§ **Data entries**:
* * *

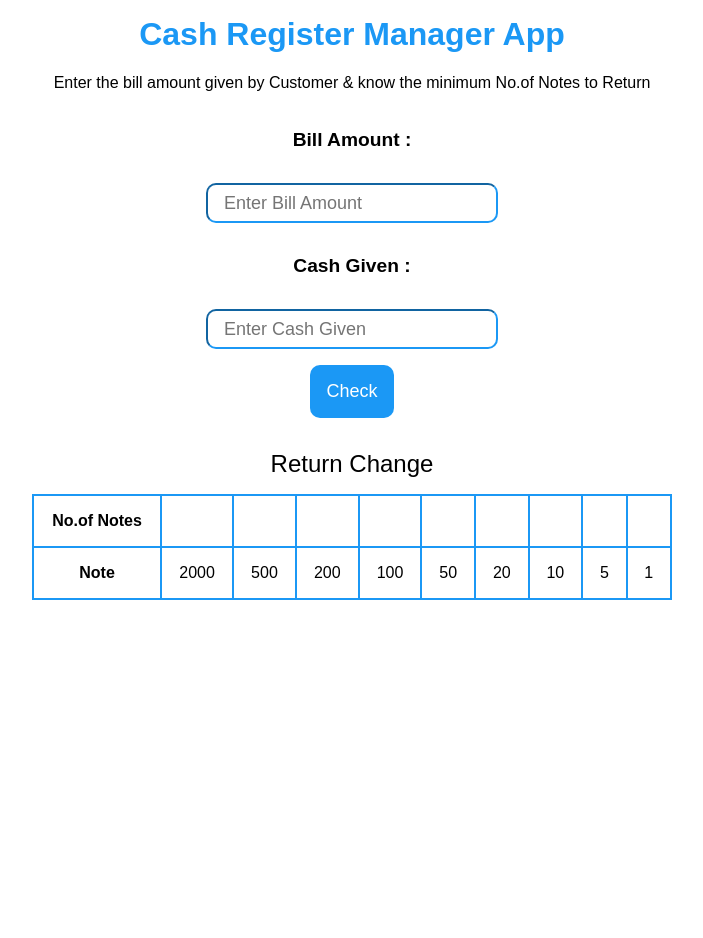
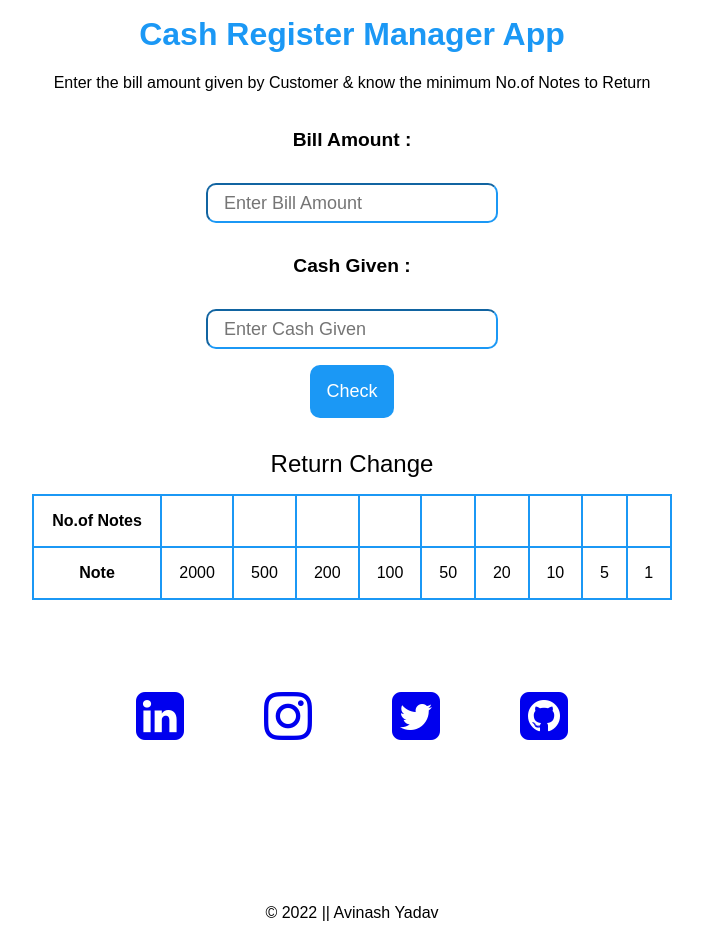
Before and after one commit to ProgrammerAvinash/Cash-Register-Manager-App, a React (Create React App) app: page / in a window 1280 px wide. Shown: the whole page, without its empty margins (288-991 px from the left). Before the commit the page ends 800 px from the top, so only its background shows below. Built offline with nearby package versions, Linux system fonts and the light colour scheme.

Commit message:
added copyright

```diff
--- a/public/index.html
+++ b/public/index.html
@@ -1,6 +1,18 @@
 <!DOCTYPE html>
 <html lang="en">
   <head>
+    <link
+      rel="stylesheet"
+      href="https://fonts.googleapis.com/icon?family=Material+Icons"
+    />
+    <link
+      rel="stylesheet"
+      href="https://stackpath.bootstrapcdn.com/font-awesome/4.7.0/css/font-awesome.min.css"
+    />
+    <link
+      href="https://fonts.googleapis.com/css?family=Anton|Oxygen&display=swap"
+      rel="stylesheet"
+    />
     <meta charset="utf-8" />
     <meta name="viewport" content="width=device-width, initial-scale=1" />
     <meta name="theme-color" content="#000000" />
--- a/src/App.css
+++ b/src/App.css
@@ -64,3 +64,45 @@ td {
   align-items: center;
   flex-direction: column;
 }
+
+/* .translate_social:hover {
+  transform: translateY(-5px);
+  transition: all 0.3s;
+} */
+
+.Social-Links {
+  display: flex;
+  flex-direction: row;
+  margin: 2rem;
+}
+
+a::before {
+  /* content: ''; */
+  /* position: absolute; */
+  /* top: 0; */
+  /* left: 0; */
+  /* width: 100%; */
+  /* height: 100%; */
+  /* border-radius: 50%; */
+  background: #055491;
+  transition: 0.5s;
+  transform: scale(0.9);
+  z-index: -1;
+}
+i:hover::before {
+  transform: scale(1.1);
+  box-shadow: 0 0 15px #013258;
+}
+a {
+  margin: 2rem;
+  height: 20vh;
+}
+
+.Social-Links i {
+  font-size: 3.5em;
+  padding: 8px;
+}
+i:hover {
+  transform: translateY(-5px);
+  transition: all 0.3s;
+}
--- a/src/App.js
+++ b/src/App.js
@@ -142,6 +142,50 @@ export default function App() {
             </tr>
           </table>
           <h5>{}</h5>
+          <div className="Social-Links translate_social">
+            {/* Linked-in */}
+
+            <a
+              className="hoverColor"
+              href="https://www.linkedin.com/in/avinash-yadav-588744151/"
+              rel="noopener noreferrer"
+              target="_blank"
+            >
+              <i class="fa fa-linkedin-square" aria-hidden="true" />
+            </a>
+
+            {/* instagram */}
+
+            <a
+              className="hoverColor"
+              href="https://www.instagram.com/avi_nash_yadav/"
+              rel="noopener noreferrer"
+              target="_blank"
+            >
+              <i class="fa fa-instagram" />
+            </a>
+
+            {/* twiter */}
+            <a
+              className="hoverColor"
+              href="https://twitter.com/Aviyadav25"
+              rel="noopener noreferrer"
+              target="_blank"
+            >
+              <i class="fa fa-twitter-square" aria-hidden="true" />
+            </a>
+
+            {/* Github */}
+            <a
+              className="hoverColor"
+              href="https://github.com/ProgrammerAvinash"
+              rel="noopener noreferrer"
+              target="_blank"
+            >
+              <i class="fa fa-github-square" aria-hidden="true" />
+            </a>
+          </div>
+          <p>© 2022 || Avinash Yadav</p>
         </div>
       </div>
     </div>
```
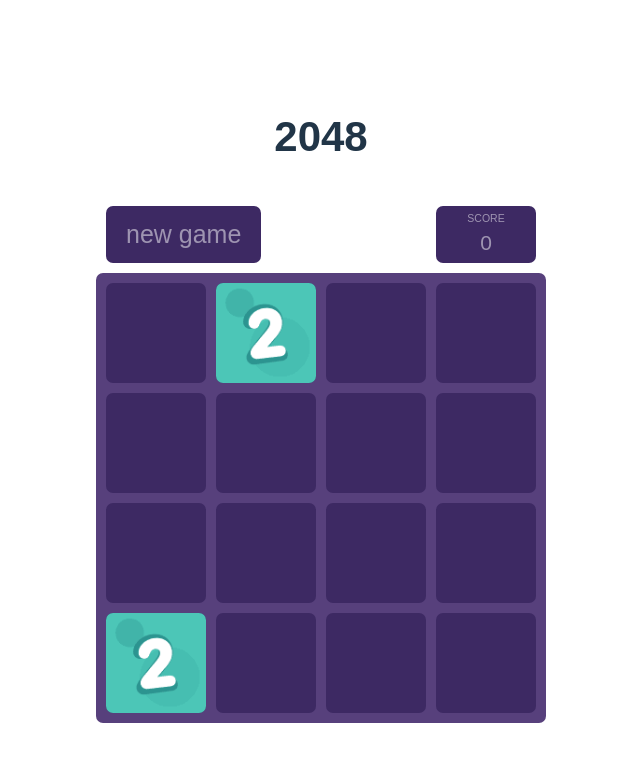
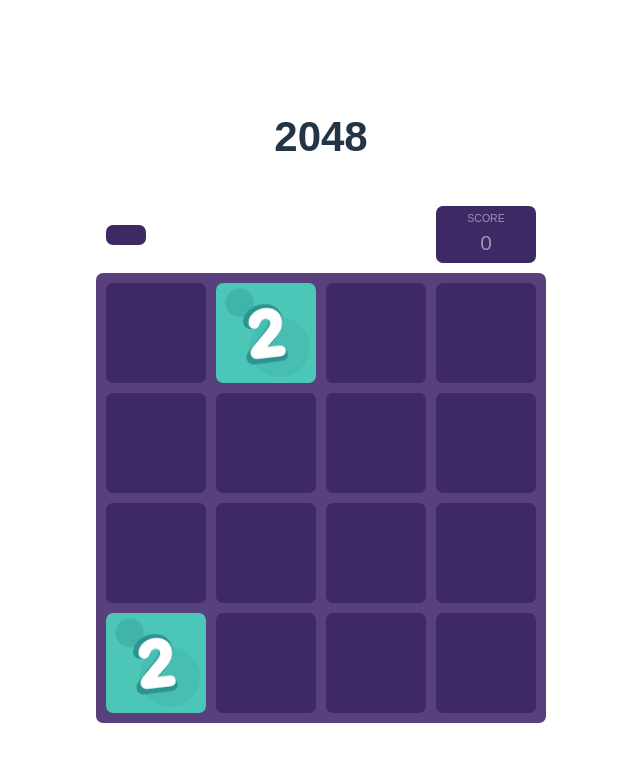
Before and after one commit to pauline-ann/2048-react, a React (Vite) app: page / in a window 1280 px wide. Shown: the top 762 px of the page, without its empty margins (319-959 px from the left). Built offline with nearby package versions, Linux system fonts and the light colour scheme.

Commit message:
simplify new game button

```diff
--- a/src/components/BoardView.tsx
+++ b/src/components/BoardView.tsx
@@ -48,7 +48,7 @@
     return (
         <div>
             <div className='details-box'>
-                <div className='reset-button no-select' onClick={() => resetGame()}>new game</div>
+                <div className='reset-button no-select' onClick={() => resetGame()} />
                 <div className='score-box no-select'>
                     <div className='score-header'>SCORE</div>
                     <div>{board.score}</div>
```
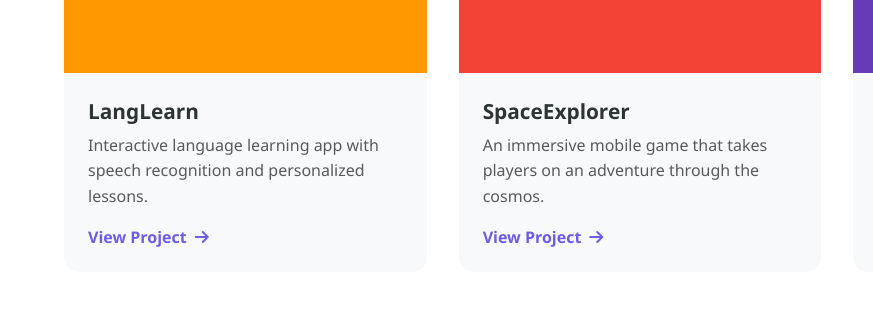
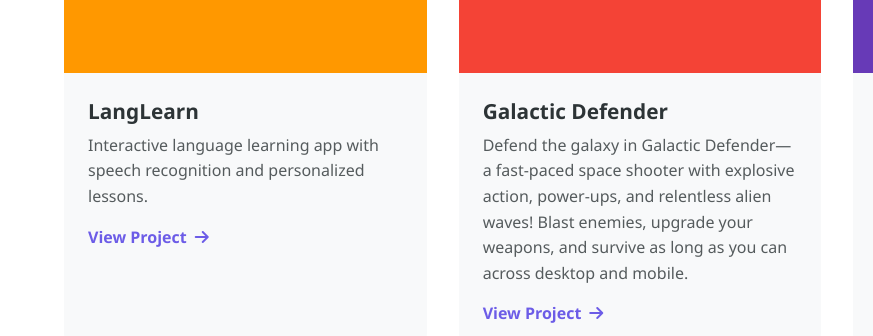
Before and after one commit to ZiPPO7777/ZIPPTECH-website, a plain HTML site: page index.html in a window 1280 px wide. Shown: the part 3150-3486 px from the top of the page, 0-873 px from the left. Drawn offline with nearby package versions, Linux system fonts and the light colour scheme.

Commit message:
Update index.html

```diff
--- a/index.html
+++ b/index.html
@@ -772,8 +772,8 @@
                     <i class="fas fa-gamepad"></i>
                 </div>
                 <div class="project-info">
-                    <h3>SpaceExplorer</h3>
-                    <p>An immersive mobile game that takes players on an adventure through the cosmos.</p>
+                    <h3>Galactic Defender</h3>
+                    <p>Defend the galaxy in Galactic Defender—a fast-paced space shooter with explosive action, power-ups, and relentless alien waves! Blast enemies, upgrade your weapons, and survive as long as you can across desktop and mobile.</p>
                     <a href="projects/games.html" class="project-link">View Project <i class="fas fa-arrow-right"></i></a>
                 </div>
             </div>
```
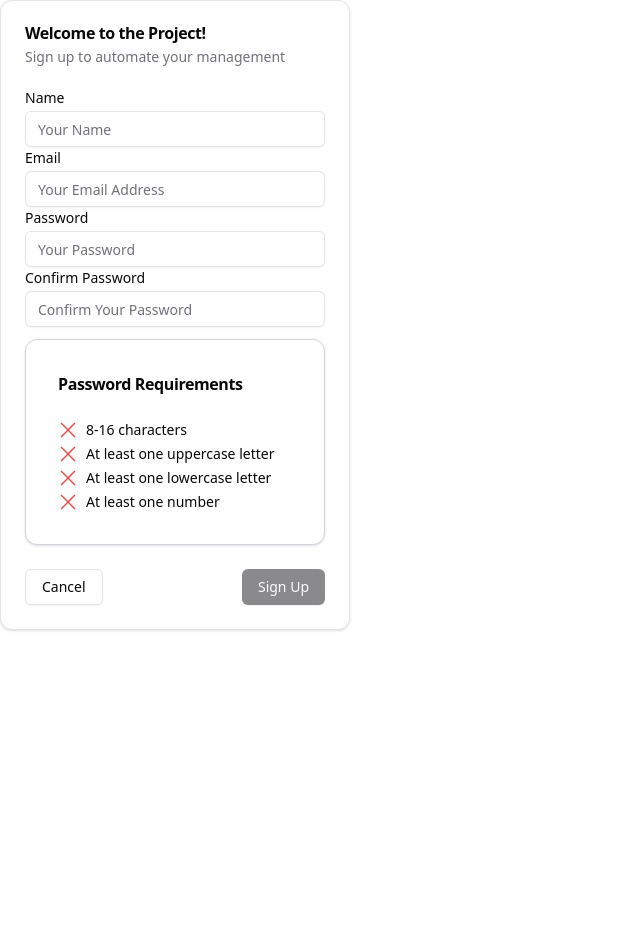
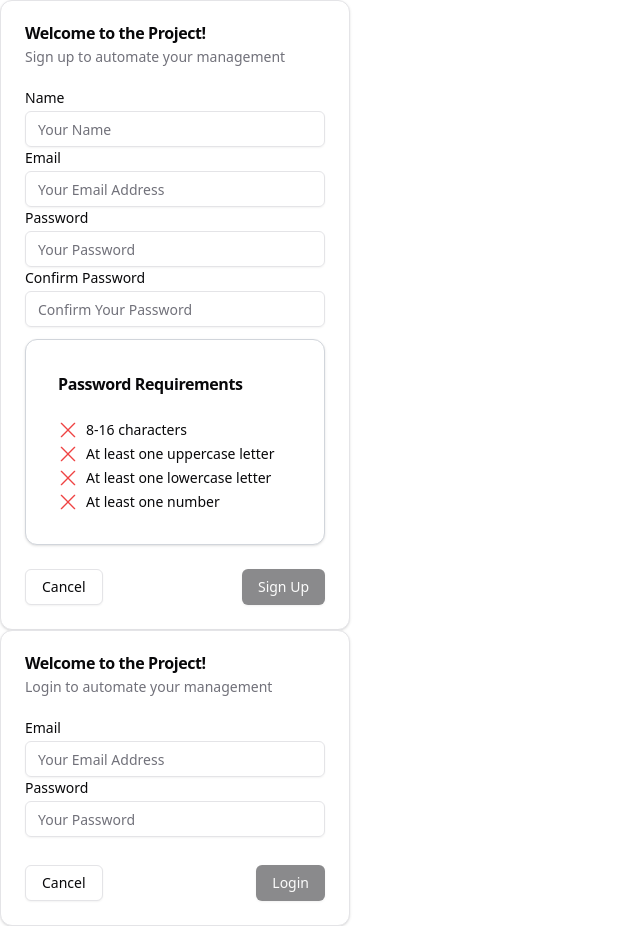
Before and after one commit to Sadman-Arif-Wamim/Project-Management-Tool, a React (Vite) app in the folder frontend/: page / in a window 1280 px wide. Shown: the whole page, without its empty margins (0-640 px from the left). Before the commit the page ends 800 px from the top, so only its background shows below. Built offline with nearby package versions, Linux system fonts and the light colour scheme.

Commit message:
Added Login Form

```diff
--- a/frontend/src/App.tsx
+++ b/frontend/src/App.tsx
@@ -1,11 +1,12 @@
 import { SignUp } from "./components/custom/signup";
-
+import { Login } from "./components/custom/login";
 function App() {
 
 
   return (
     <>
       <SignUp/>
+      <Login/>
     </>
   );
 }
--- /dev/null
+++ b/frontend/src/components/custom/login.tsx
@@ -0,0 +1,85 @@
+import { useState } from 'react';
+
+import { Button } from "@/components/ui/button"
+import {
+    Card,
+    CardContent,
+    CardDescription,
+    CardFooter,
+    CardHeader,
+    CardTitle,
+} from "@/components/ui/card"
+import { Input } from "@/components/ui/input"
+import { Label } from "@/components/ui/label"
+
+export function Login(){
+    const [email, setEmail] = useState<string>("");
+    const [password, setPassword] = useState<string>("");
+    const [isEmailValid, setIsEmailValid] = useState<boolean>(true);
+
+    const validateEmail = (email: string): void => {
+        const emailRegex = /^[^\s@]+@[^\s@]+\.[^\s@]+$/;
+        setIsEmailValid(emailRegex.test(email));
+    };
+
+    const handleEmailChange = (e: React.ChangeEvent<HTMLInputElement>): void => {
+        setEmail(e.target.value);
+        validateEmail(e.target.value);
+    };
+
+    const handlePasswordChange = (e: React.ChangeEvent<HTMLInputElement>): void => {
+        setPassword(e.target.value);
+    };
+
+    return (
+        <Card className="w-[350px]">
+            <CardHeader>
+                <CardTitle>Welcome to the Project!</CardTitle>
+                <CardDescription>Login to automate your management</CardDescription>
+            </CardHeader>
+            <CardContent>
+                <form>
+                    <div className="grid w-full items-center gap-4">
+                        <div className="flex flex-col space-y-1.5 mb-1">
+                            <Label htmlFor="email">Email</Label>
+                            <Input
+                                id="email"
+                                placeholder="Your Email Address"
+                                type="email"
+                                value={email}
+                                onChange={handleEmailChange}
+                                className={`${isEmailValid ? "" : "border-red-500"}`}
+                            />
+                            {!isEmailValid && (
+                                <p className="text-red-500 text-sm">Please enter a valid email address.</p>
+                            )}
+                        </div>
+                    </div>
+                    <div className="grid w-full items-center gap-4">
+                        <div className="flex flex-col space-y-1.5 mb-1">
+                            <Label htmlFor="password">Password</Label>
+                            <Input
+                                id="password"
+                                placeholder="Your Password"
+                                type="password"
+                                value={password}
+                                onChange={handlePasswordChange}
+                            />
+                        </div>
+                    </div>
+                </form>
+            </CardContent>
+            <CardFooter className="flex justify-between">
+                <Button variant="outline">Cancel</Button>
+                <Button
+                    disabled={
+                        password == "" ||
+                        email == ""
+                    }
+                >
+                    Login
+                </Button>
+            </CardFooter>
+        </Card>
+    )
+}
```
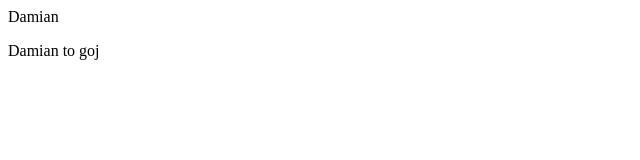
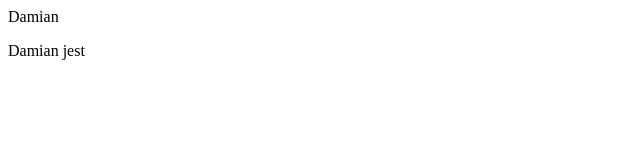
Before and after one commit to SkeletrixGoat/ZPW, a plain HTML site: page zajecia_git/Zadanie1/Dziad/index.html in a window 1280 px wide. Shown: the full height of the page, 0-640 px from the left. Drawn offline with Linux system fonts and the light colour scheme.

Commit message:
dodanie napisu

```diff
--- a/zajecia_git/Zadanie1/Dziad/index.html
+++ b/zajecia_git/Zadanie1/Dziad/index.html
@@ -3,6 +3,6 @@
         </head>
         <body>
             Damian
-            <p>Damian to goj</p>
+            <p>Damian jest</p>
         </body>
 </html>
```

* * *

§ **Work item**:
Copy out every line of the records that the string "href" appears in.

§ **Task solution**:
+      href="https://fonts.googleapis.com/icon?family=Material+Icons"
+      href="https://stackpath.bootstrapcdn.com/font-awesome/4.7.0/css/font-awesome.min.css"
+      href="https://fonts.googleapis.com/css?family=Anton|Oxygen&display=swap"
+              href="https://www.linkedin.com/in/avinash-yadav-588744151/"
+              href="https://www.instagram.com/avi_nash_yadav/"
+              href="https://twitter.com/Aviyadav25"
+              href="https://github.com/ProgrammerAvinash"
                     <a href="projects/games.html" class="project-link">View Project <i class="fas fa-arrow-right"></i></a>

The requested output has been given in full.